Wetland and Waterlogged Heritage Survey NHPP Activity 3A5
Scope of the activity
Wetlands provide excellent preservation conditions for organic archaeological remains. They can also preserve evidence of environmental change, helping us to understand long-term ecological and climatic trends that influenced people’s lives. Wetlands include surface water features (e.g. ponds and rivers) and saturated ground (e.g. peatlands and alluviated floodplains). They can be fed by freshwater or brackish water. Waterlogged archaeological deposits are common to all these types of wetland.
However, waterlogged deposits can also lie hidden beneath agricultural or urban land where there are no clues to their presence at the ground surface.
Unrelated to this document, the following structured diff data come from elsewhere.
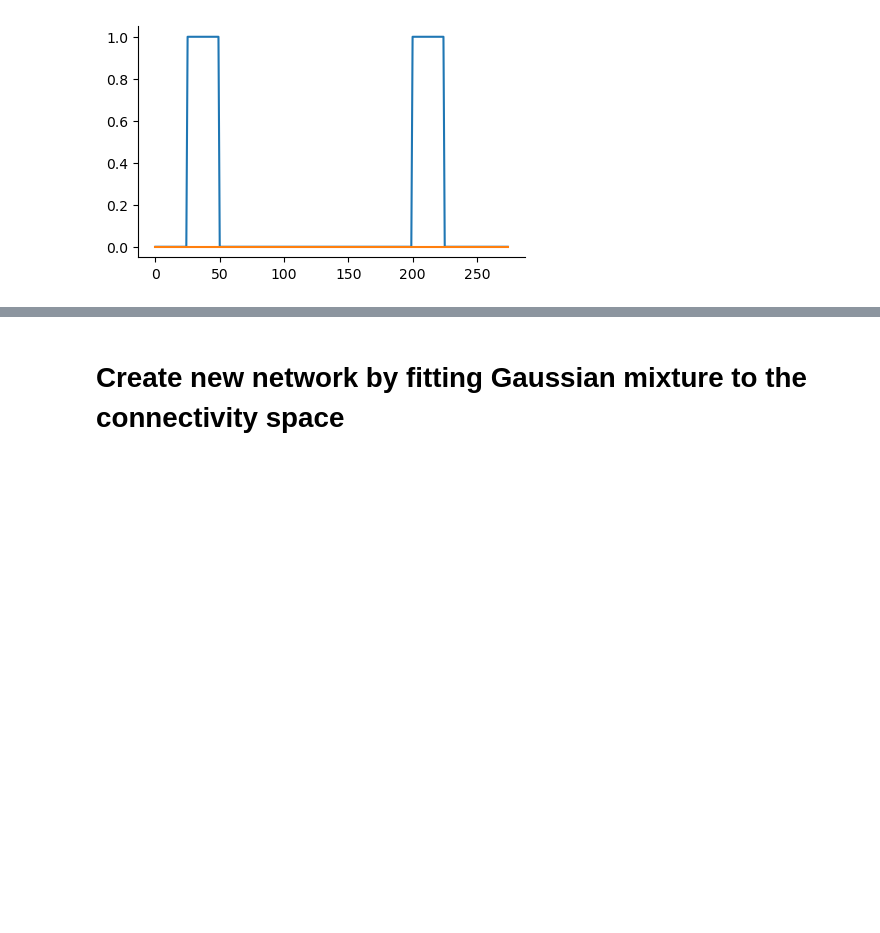
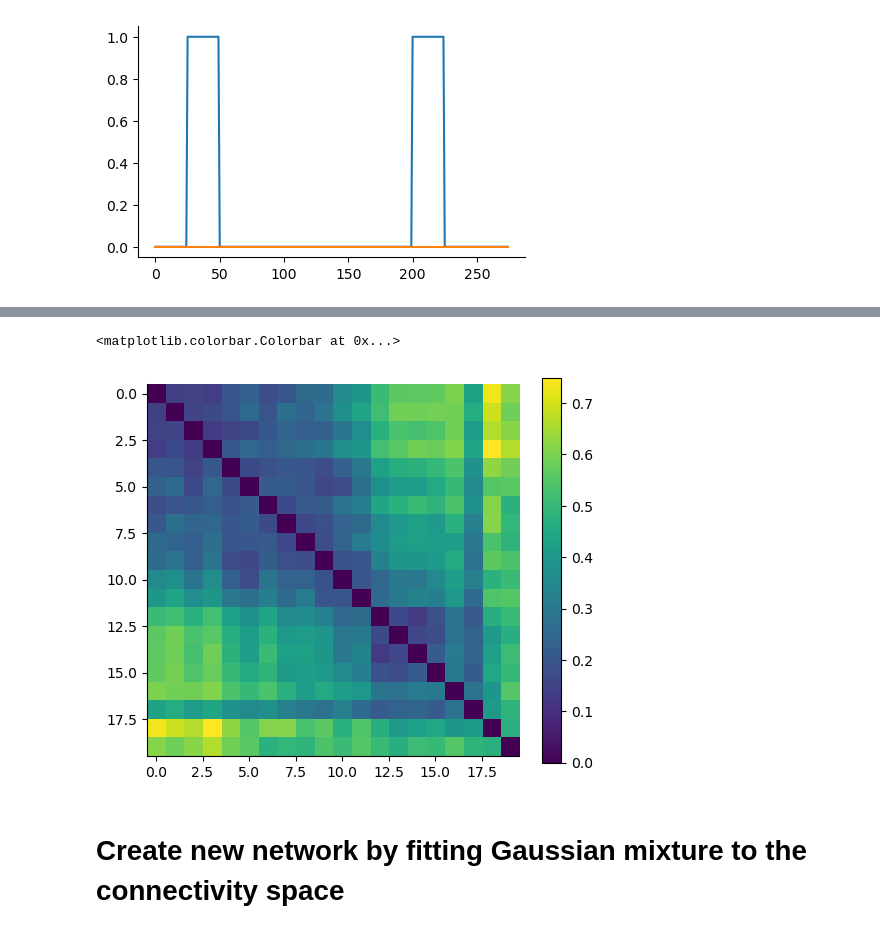
Before and after one commit to agosztolai/MARBLE, a Jupyter notebook: examples/Figure_3_RNN_gain_modulation.ipynb, the cells around one changed output, grey strips where cells are left out. Saved outputs shown, nothing was run; the diff lists cells and outputs as text; code cells hidden in the pictures; blank space fills up the shorter version.

```diff
--- a/examples/Figure_3_RNN_gain_modulation.ipynb
+++ b/examples/Figure_3_RNN_gain_modulation.ipynb
@@ -28,10 +29,15 @@ matplotlib.rcParams['axes.spines.top'] = False
 # %% [markdown]
 # Load trained model
 # %%
-hidden_size = 500
 noise_std = 5e-2
 alpha = 0.2
+hidden_size=500
+
 x_train, y_train, mask_train, x_val, y_val, mask_val = dms.generate_dms_data(1000)
 net =  LowRankRNN(2, hidden_size, 1, noise_std, alpha, rank=2)
-net.load_state_dict(torch.load(f'./RNN_scripts/dms_rank2_{hidden_size}.pt', map_location='cpu'))
+net.load_state_dict(torch.load(f'./RNN_scripts/dms_rank2_500.pt', map_location='cpu'))
 net.svd_reparametrization()
+
+net2 =  LowRankRNN(2, hidden_size, 1, noise_std, alpha, rank=2)
+net2.load_state_dict(torch.load(f'./RNN_scripts/dms_rank2_500_2.pt', map_location='cpu'))
+net2.svd_reparametrization()
@@ -102,3 +157,9 @@ plot_experiment(net, input, traj, epochs, traj_to_show=1)
+# %%
+im = plt.imshow(data.dist)
+plt.colorbar(im)
+# %% [output]
+<matplotlib.colorbar.Colorbar at 0x...>
+[figure, added]
 # %% [markdown]
 # Create new network by fitting Gaussian mixture to the connectivity space
 # %%
```
Also changed, not shown: parts of 19 cells of this notebook, 1 other file.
This means that such deposits can be challenging to identify, so we need to continue developing methods to help recognise such places and reduce the risk of accidental damage or unexpected discoveries.
Waterlogging has given us iconic prehistoric sites such as Lindow Man bog body, the Sweet Track causeway, the timber structures of Flag Fen, the Dover Boat, Seahenge, the Mesolithic settlement at Star Carr and the log boats at Must Farm. It has also preserved extensive and exceptional historic remains in urban centres such as York, City of London and Carlisle. However, such deposits are vulnerable to subtle changes in burial conditions, in addition to the usual threats from development and changes in land-use.
In 2000, Historic England commissioned the University of Exeter to research Monuments at Risk in England's Wetlands. This study suggested that over the past 50 years, we have lost half of England’s original lowland peatlands and that as a result, around 3000 wetland archaeological sites have been lost and 10,000 damaged.
Expected protection results
Knowing where such sites are, and explaining their value as evidence about the past to a wide audience, are the essential first steps to improving their protection. Projects in this Activity have provided better understanding of the location and significance of particular categories of wetland and waterlogged asset and so support decision-makers working within the planning system. The Activity delivered information to help those working as heritage advocates with the natural environment sector.
Exceptional wetland and waterlogged heritage
Building on work of the Heritage at Risk in England’s Wetlands project, by the University of Exeter (2004), this project produced an inventory of the nation’s most significant wetland and waterlogged heritage sites and landscapes to promote understanding of where and what they are, accompanied by statements of why we value them.
Some places have recently been Scheduled, we are assessing others, but we will not be able to consider all of them for designation. This is because despite their importance to the archaeological record, many do not fit the criteria required for scheduling under the current system. Regardless of status, we want to highlight those wetland and waterlogged sites considered to be of exceptional evidential value with a view to future projects reviewing the site-specific risks to their continued preservation and reviewing management options to win better protection where possible. See the inventory first stage report.
Distribution and significance of urban waterlogged deposits
Waterlogged urban stratigraphy can be extensive and of exceptional significance but standard survey techniques are insufficient to model and map such zones. This group of small projects will synthesise existing information to refine understanding of the distribution, condition and potential of waterlogged deposits in a range of urban centres.
We developed tools to aid their recognition and to help new archaeological work. Products included desk-based assessments collating existing information; the construction of deposit models; Historic Environment Record enhancement; and the production of GIS resources to flag areas with known or modelled high potential for waterlogged deposits. Project reports are available for Bristol, Berwick-upon-Tweed, Carlisle, Boston, Droitwich and Nantwich. The Nantwich project was the precursor of the wider series. The Nantwich study also includes monitoring of burial conditions beneath the town so that changes in these, and the condition of archaeological remains, can be assessed using data from commercial archaeological excavations.
This programme comprises two projects to assess the significance and heritage value of small wetlands. We already know that they are just as important for archaeological evidence and evidence of past environments as extensive wetland landscapes such as Humberhead Levels, the Somerset Levels, North West Wetlands and East Anglian Fens. However, they have received less attention and we need to promote awareness of their potential as evidence.
The Small Wetland Toolkit piloted a methodology for the rapid mapping and assessment of such assets for enhancing data about them in Historic Environment Records. Developed in Worcestershire, it focused on areas where these features are most under threat from development, land-use or environmental management. It aims to provide a readily accessible means of ensuring that such significant deposits are better identified and recognised, and thus more effectively protected in the future.
Another related project, "Small Wetlands; their potentials and threats" was begun within the plan period and will summarise the characteristics and research potential for different types of small wetlands and present an assessment of threats, from a national perspective. This will be aimed at public and professional partners.
Wetland sites and landscapes: publications
There are three publication projects nearing completion, reporting on survey and analysis for: the North West Wetlands, South Lancashire; the Somerset Levels; and Beccles Triple Post Alignment in Suffolk.
Links to Other NHPP Activities
Wetland and waterlogged survey links closely with Activities on: